Unfortunately, the practice of justice according to this particular "rule of law" allowed previous inequalities to continue. The disenfranchised remained excluded after the work of justice. Contemporary views of citizenship and justice reflect these classical ideas in their adherence to a rule of law that is based on the ethical norms of society, but the particular ethical norms have largely shifted.
In the United States, the bases of citizenship and political participation have changed. Heredity, wealth, and social position have given way to the unalienable right of common citizenship legitimized by the Constitution. A law or policy is considered unjust if it is unconstitutional or contrary to the democratically formed rule of law. Civil society is advanced when citizens 1 pursue social transformation through reciprocal, mutually dependent collaboration with others, and 2 negotiate, mediate, and resolve conflict through peaceful, nonviolent means.
The nature of civic environments requires that social relationships in communities be limited and conditional.
Not everyone in a society is invariably viewed as a legitimate member and given equal access to its resources. The term reciprocity highlights two interrelated moral issues of social relationships: how people to treat one another, especially when conflict exists; and how group boundaries are defined and transcended. As we continue through the 21st century, the principles and systems of civil society must move beyond the nation-state to include a global political economy of relations and groups.
Everyone is to be viewed as one another's neighbor; we are mutually responsible for everyone's opportunity to experience a satisfying and satisficing life.
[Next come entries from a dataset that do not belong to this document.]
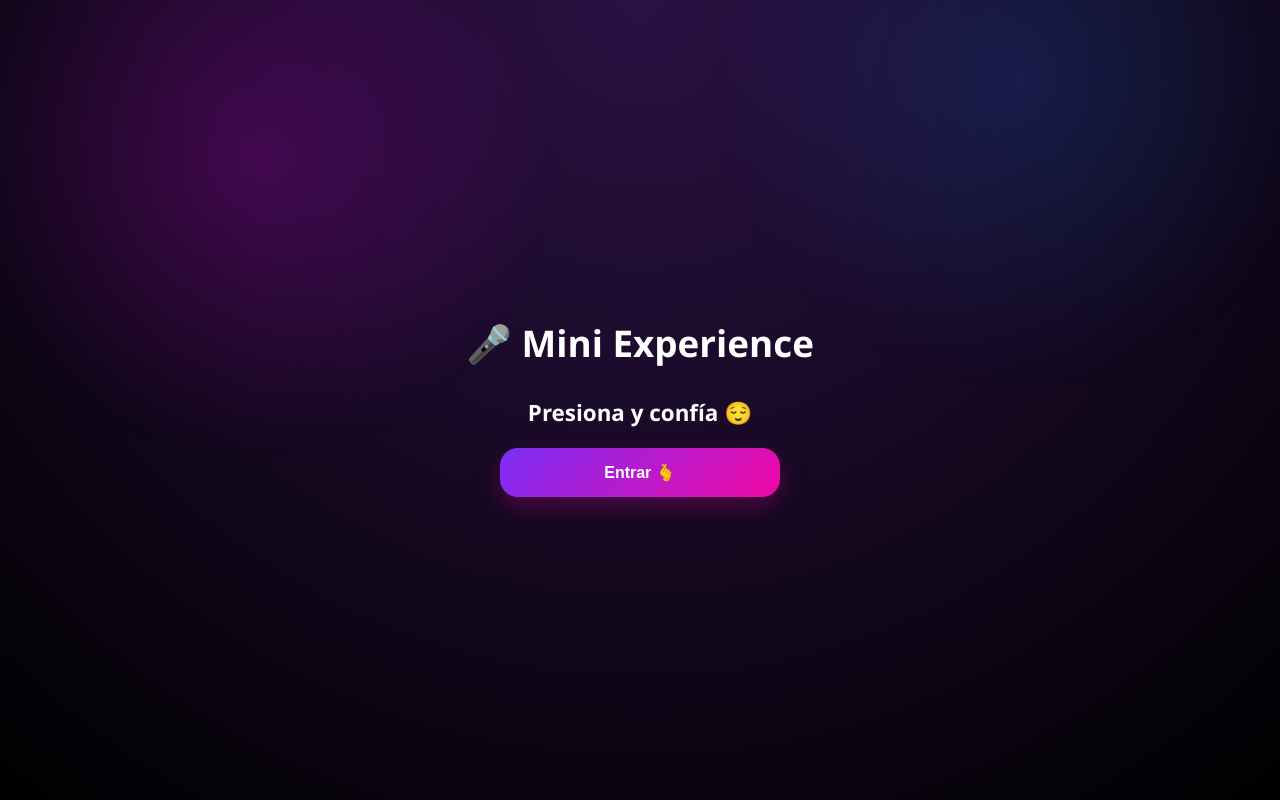
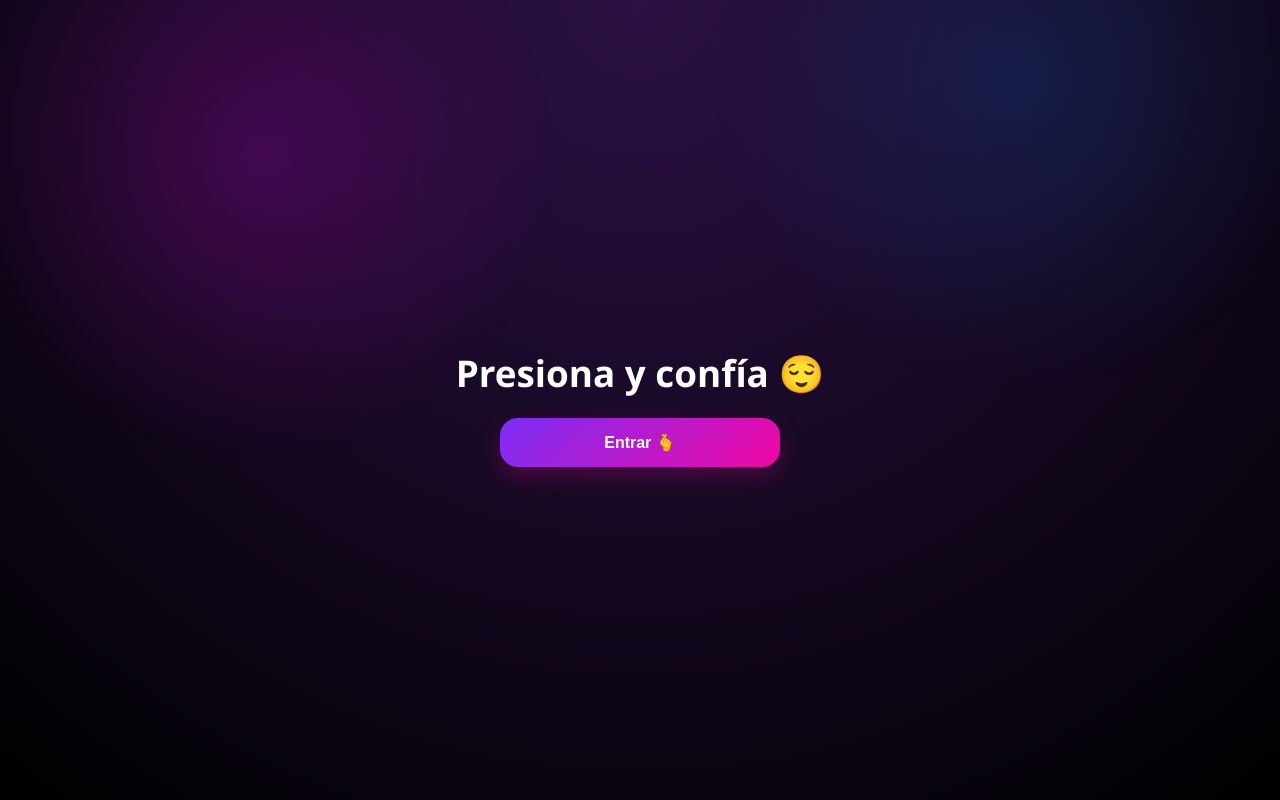
Before and after one commit to manueltapia97/cumplee, a plain HTML site: page index.html in a window 1280 px wide. Drawn offline with Linux system fonts and the light colour scheme.

Commit message:
index.html

```diff
--- a/index.html
+++ b/index.html
@@ -175,9 +175,7 @@ img{
 
 <div class="container" id="app">
 
-  <h1>🎤 Mini Experience</h1>
-
-  <h2>Presiona y confía 😌</h2>
+  <h1>Presiona y confía 😌</h1>
 
   <button id="startBtn">
     Entrar 🫰
```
Our global economy, having brought us together, pushes us to develop appropriate political and social systems through which participation, authority, and responsibility can be just, equitable, and nonviolent--responding with concern for the disenfranchised, marginalized, and impoverished. His research on topics and issues relevant to international nonprofit organizations includes work in Central America.
Copyright by Timothy J. Barber, Benjamin R. New York: Hill and Wang.